(Difference listings)
************
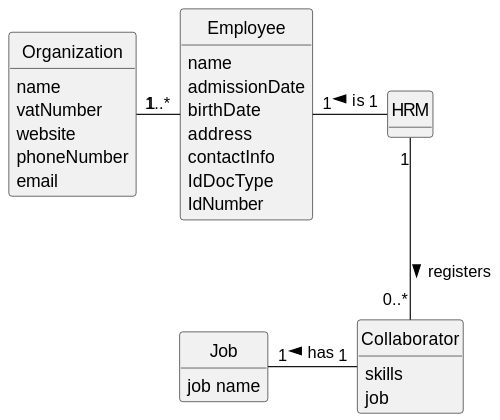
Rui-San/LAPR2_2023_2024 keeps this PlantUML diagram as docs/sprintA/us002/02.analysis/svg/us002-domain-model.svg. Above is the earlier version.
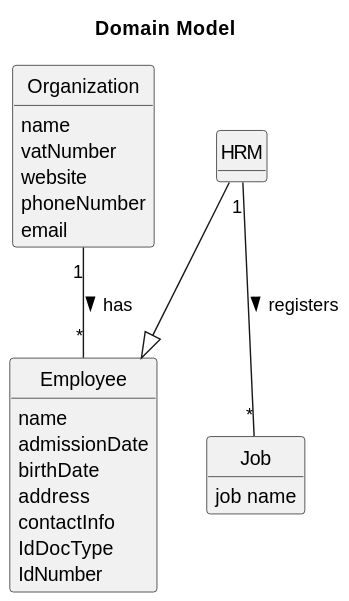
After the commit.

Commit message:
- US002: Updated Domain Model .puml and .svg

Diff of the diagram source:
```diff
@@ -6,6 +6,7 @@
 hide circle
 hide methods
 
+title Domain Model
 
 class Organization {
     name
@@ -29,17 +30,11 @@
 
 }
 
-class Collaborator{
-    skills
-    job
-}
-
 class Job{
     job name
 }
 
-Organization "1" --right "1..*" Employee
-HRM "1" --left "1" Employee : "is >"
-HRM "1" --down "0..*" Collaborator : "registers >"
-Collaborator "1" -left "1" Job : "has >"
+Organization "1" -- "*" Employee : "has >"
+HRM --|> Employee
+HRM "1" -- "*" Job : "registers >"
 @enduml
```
************
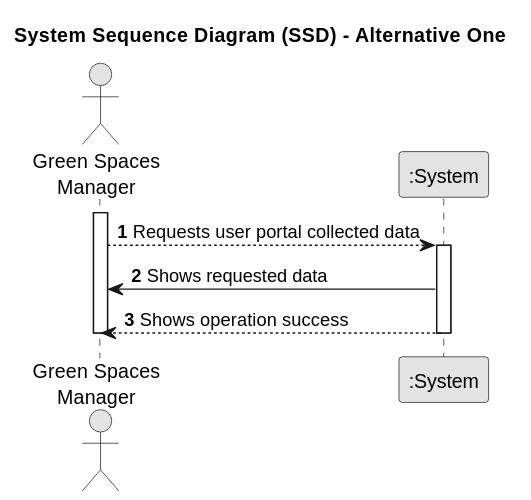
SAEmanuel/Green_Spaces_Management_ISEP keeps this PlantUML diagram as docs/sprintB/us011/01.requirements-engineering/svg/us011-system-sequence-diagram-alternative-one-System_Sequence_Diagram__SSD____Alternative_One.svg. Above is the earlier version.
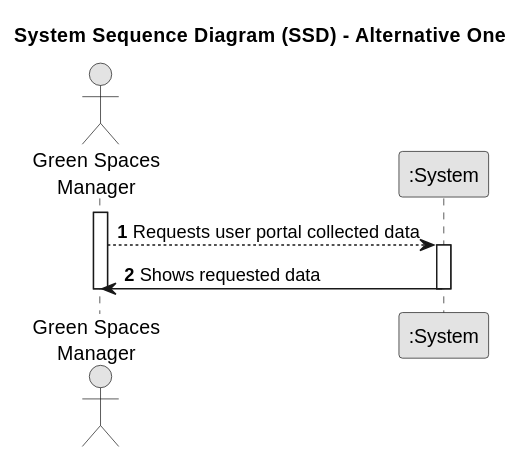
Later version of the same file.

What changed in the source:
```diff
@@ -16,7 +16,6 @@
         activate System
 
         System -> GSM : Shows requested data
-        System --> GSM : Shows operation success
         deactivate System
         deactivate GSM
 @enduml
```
************
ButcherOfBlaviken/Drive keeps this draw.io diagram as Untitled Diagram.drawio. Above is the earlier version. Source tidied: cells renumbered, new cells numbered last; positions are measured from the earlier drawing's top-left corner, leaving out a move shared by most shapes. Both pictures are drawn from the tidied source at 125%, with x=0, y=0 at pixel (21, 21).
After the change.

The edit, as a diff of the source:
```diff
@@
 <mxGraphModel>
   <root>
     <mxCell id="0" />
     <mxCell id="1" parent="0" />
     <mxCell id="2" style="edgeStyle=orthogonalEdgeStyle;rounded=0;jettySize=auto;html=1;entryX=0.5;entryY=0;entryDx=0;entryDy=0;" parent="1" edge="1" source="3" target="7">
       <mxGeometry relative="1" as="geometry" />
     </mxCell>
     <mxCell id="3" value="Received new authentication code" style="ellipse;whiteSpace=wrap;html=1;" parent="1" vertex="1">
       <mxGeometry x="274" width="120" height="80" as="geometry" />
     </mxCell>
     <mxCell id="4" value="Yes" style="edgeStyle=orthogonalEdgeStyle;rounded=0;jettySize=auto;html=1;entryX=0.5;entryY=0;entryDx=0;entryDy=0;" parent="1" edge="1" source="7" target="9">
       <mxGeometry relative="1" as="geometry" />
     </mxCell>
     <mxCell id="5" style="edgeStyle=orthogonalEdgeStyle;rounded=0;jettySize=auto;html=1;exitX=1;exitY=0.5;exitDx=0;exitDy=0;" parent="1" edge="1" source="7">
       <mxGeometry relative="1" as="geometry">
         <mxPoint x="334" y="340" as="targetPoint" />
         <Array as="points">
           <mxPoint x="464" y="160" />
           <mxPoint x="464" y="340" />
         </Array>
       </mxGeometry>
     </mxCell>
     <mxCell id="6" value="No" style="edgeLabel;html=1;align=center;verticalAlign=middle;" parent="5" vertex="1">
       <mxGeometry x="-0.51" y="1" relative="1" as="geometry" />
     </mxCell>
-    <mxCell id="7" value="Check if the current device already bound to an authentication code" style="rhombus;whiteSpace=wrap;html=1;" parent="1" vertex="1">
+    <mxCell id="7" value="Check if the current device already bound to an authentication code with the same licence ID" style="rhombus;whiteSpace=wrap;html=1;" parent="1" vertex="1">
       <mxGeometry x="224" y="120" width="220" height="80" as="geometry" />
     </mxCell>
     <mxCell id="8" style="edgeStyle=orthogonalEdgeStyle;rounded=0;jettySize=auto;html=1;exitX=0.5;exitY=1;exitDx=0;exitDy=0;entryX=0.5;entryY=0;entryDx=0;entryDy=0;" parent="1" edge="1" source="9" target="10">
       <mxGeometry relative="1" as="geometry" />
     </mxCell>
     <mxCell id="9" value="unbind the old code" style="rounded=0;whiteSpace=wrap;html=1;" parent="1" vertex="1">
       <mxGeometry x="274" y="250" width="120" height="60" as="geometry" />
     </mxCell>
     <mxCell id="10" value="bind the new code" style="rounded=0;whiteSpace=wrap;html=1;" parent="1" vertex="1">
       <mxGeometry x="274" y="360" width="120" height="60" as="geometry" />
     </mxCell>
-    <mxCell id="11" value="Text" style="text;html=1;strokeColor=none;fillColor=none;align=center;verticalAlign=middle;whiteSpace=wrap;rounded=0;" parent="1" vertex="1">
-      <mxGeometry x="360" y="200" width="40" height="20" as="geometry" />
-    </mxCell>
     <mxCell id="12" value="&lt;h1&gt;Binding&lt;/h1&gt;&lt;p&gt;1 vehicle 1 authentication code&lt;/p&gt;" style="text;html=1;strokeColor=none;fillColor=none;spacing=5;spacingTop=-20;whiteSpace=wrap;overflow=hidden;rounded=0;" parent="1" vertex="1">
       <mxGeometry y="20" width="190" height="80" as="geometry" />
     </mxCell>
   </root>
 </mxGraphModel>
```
************
■ Your instructions: Please give a count of the lines in the records where the word "mxGeometry" occurs, with nothing besides it.

■ Solution: 12